Front-end code change data
****

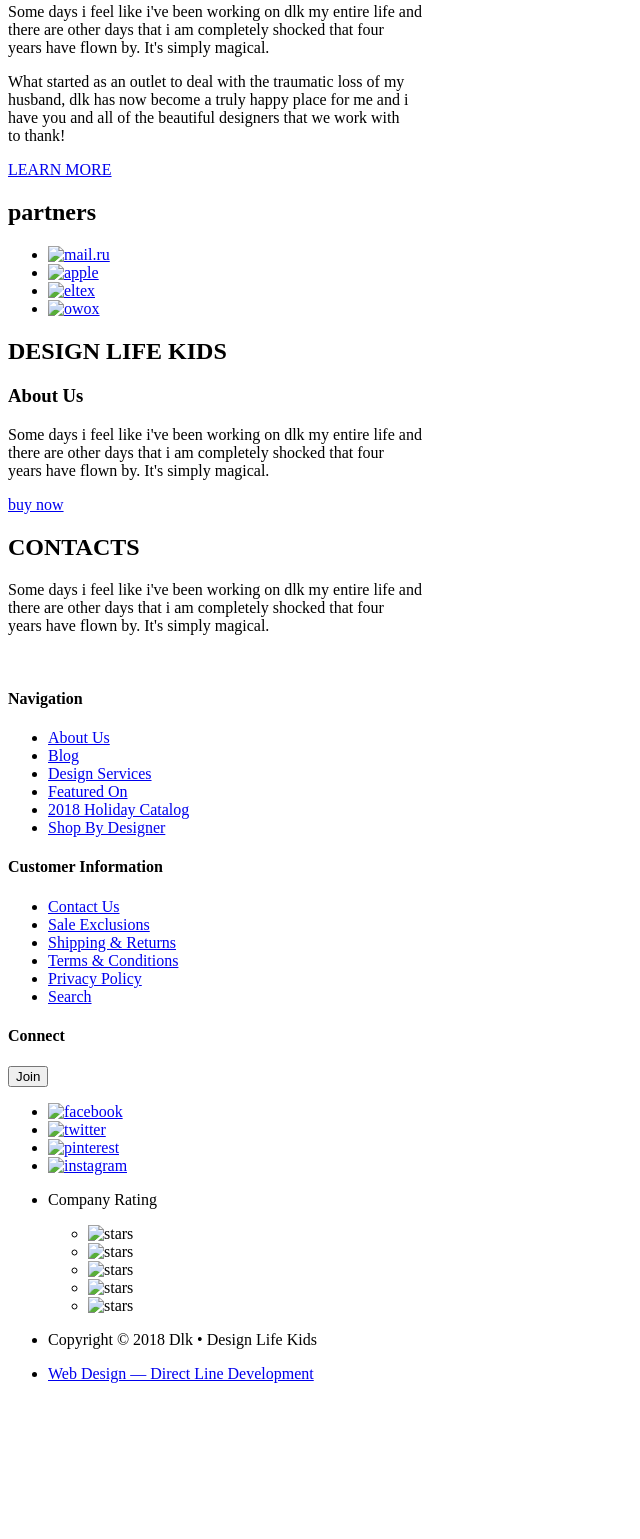
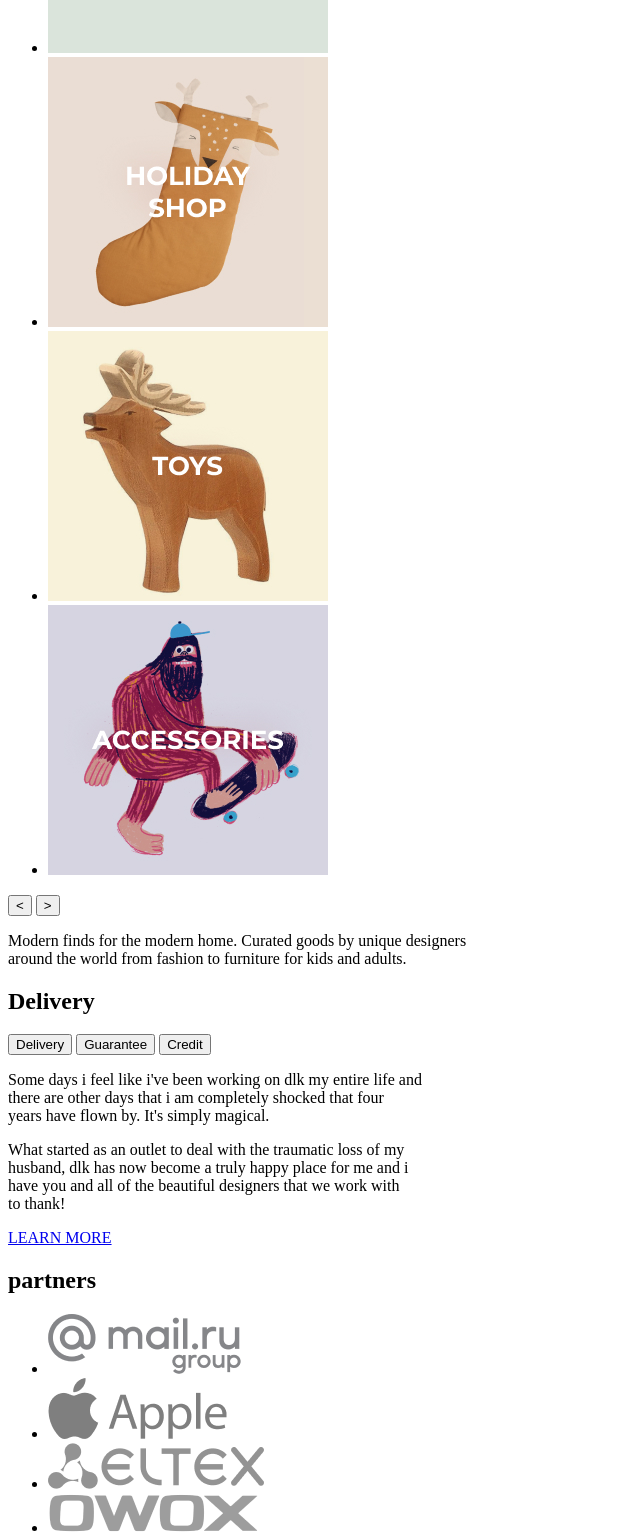
Before and after one commit to dl-academy-edu/mr-mishailov-roman-1, a plain HTML site: page index.html in a window 1280 px wide. Shown: the part 720-2259 px from the top of the page, without its empty margins (0-640 px from the left). Before the commit the page ends 2119 px from the top, so only its background shows below. Drawn offline with Linux system fonts and the light colour scheme.

Commit message:
Добавлены изображения на главную страницу

```diff
--- a/index.html
+++ b/index.html
@@ -8,7 +8,7 @@
 <body>
     <header class="header">
         <a href="#">
-            <img class="header-img" src="logo.png" alt="DLK">
+            <img class="header-img" src="/images/logo.svg" alt="DLK">
         </a>
         <nav class="header-nav">
             <ul class="header-nav">
@@ -18,7 +18,9 @@
             </ul>
         </nav>
         <ul class="header-list">
-            <li><button class="header-list-button button">search</button> </li>
+            <li><button class="header-list-button button">
+                <img class="search-image" src="/images/search.svg" alt="search">
+            </button> </li>
             <li><a class="header-list-contact" href="#">Contact  Us</a></li>
         </ul>
     </header>
@@ -38,10 +40,10 @@
         <section class="category">
             <h2 class="category-title">Category Products</h2>
             <ul class="category-list">
-                <li><a class="category-list-link" href="#"><img src="apparel.png" alt="APPAREL KIDS"></a></li>
-                <li><a class="category-list-link" href="#"><img src="holiday-shop.png" alt="HOLIDAY SHOP"></a></li>
-                <li><a class="category-list-link" href="#"><img src="toys.png" alt="TOY"></a></li>
-                <li><a class="category-list-link" href="#"><img src="accessories.png" alt="ACCESSORIES"></a></li>
+                <li><a class="category-list-link" href="#"><img src="images/apprel-kids.jpg" alt="APPAREL KIDS"></a></li>
+                <li><a class="category-list-link" href="#"><img src="/images/holyday-shop.jpg" alt="HOLIDAY SHOP"></a></li>
+                <li><a class="category-list-link" href="#"><img src="/images/toys.jpg" alt="TOY"></a></li>
+                <li><a class="category-list-link" href="#"><img src="/images/accessories.jpg" alt="ACCESSORIES"></a></li>
             </ul>
             <button class="button-previous button">&lt;</button>
             <button class="button-next button">&gt;</button>
@@ -60,10 +62,10 @@
         <section class="partners">
             <h2 class="hidden">partners</h2>
             <ul class="partners">
-                <li><a class="partner-link" href="#"><img src="mail.png" alt="mail.ru"></a></li>
-                <li><a class="partner-link" href="#"><img src="apple.png" alt="apple"></a></li>
-                <li><a class="partner-link" href="#"><img src="eltex.png" alt="eltex"></a></li>
-                <li><a class="partner-link" href="#"><img src="owox.png" alt="owox"></a></li>
+                <li><a class="partner-link" href="#"><img src="images/mail.png" alt="mail.ru"></a></li>
+                <li><a class="partner-link" href="#"><img src="images/apple.png" alt="apple"></a></li>
+                <li><a class="partner-link" href="#"><img src="images/eltex.png" alt="eltex"></a></li>
+                <li><a class="partner-link" href="#"><img src="images/owox.png" alt="owox"></a></li>
             </ul>
         </section>
         <section class="about">
@@ -103,21 +105,21 @@
         <div class="footer-right">
             <button class="footer-button button">Join</button>
             <ul class="social">
-                <li><a class="social-link" href="#"><img src="facebook.png" alt="facebook"></a></li>
-                <li><a class="social-link" href="#"><img src="twitter.png" alt="twitter"></a></li>
-                <li><a class="social-link" href="#"><img src="pinterest.png" alt="pinterest"></a></li>
-                <li><a class="social-link" href="#"><img src="instagram.png" alt="instagram"></a></li>
+                <li><a class="social-link" href="#"><img src="images/Facebook.svg" alt="facebook"></a></li>
+                <li><a class="social-link" href="#"><img src="images/Twitter.svg" alt="twitter"></a></li>
+                <li><a class="social-link" href="#"><img src="images/Pinterest.svg" alt="pinterest"></a></li>
+                <li><a class="social-link" href="#"><img src="images/Instagram.svg" alt="instagram"></a></li>
             </ul>
         </div>
         <ul class="bottom">
             <li>
                 <p class="bottom-text">Company Rating</p>
                 <ul class="stars">
-                    <li><img src="star.png" alt="stars"></li>
-                    <li><img src="star.png" alt="stars"></li>
-                    <li><img src="star.png" alt="stars"></li>
-                    <li><img src="star.png" alt="stars"></li>
-                    <li><img src="star.png" alt="stars"></li>
+                    <li><img src="images/Star.svg" alt="stars"></li>
+                    <li><img src="images/Star.svg" alt="stars"></li>
+                    <li><img src="images/Star.svg" alt="stars"></li>
+                    <li><img src="images/Star.svg" alt="stars"></li>
+                    <li><img src="images/Star.svg" alt="stars"></li>
                 </ul>
             </li>
             <li><p class="bottom-text" >Copyright © 2018 Dlk • Design Life Kids</p></li>
```
Also changed, not shown: images/Facebook.svg (added), images/Instagram.svg (added), images/Pinterest.svg (added), images/Star.svg (added), images/Twitter.svg (added), images/accessories.jpg (added), images/apple.png (added), images/apprel-kids.jpg (added), images/eltex.png (added), images/holyday-shop.jpg (added), images/logo.svg (added), images/mail.png (added), images/owox.png (added), images/search.svg (added), 1 more files.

****

> PROBLEM TO SOLVE
All lines above in which the word "button" occurs should be identified and copied.

> TASK SOLUTION
-            <li><button class="header-list-button button">search</button> </li>
+            <li><button class="header-list-button button">
+            </button> </li>
             <button class="button-previous button">&lt;</button>
             <button class="button-next button">&gt;</button>
             <button class="footer-button button">Join</button>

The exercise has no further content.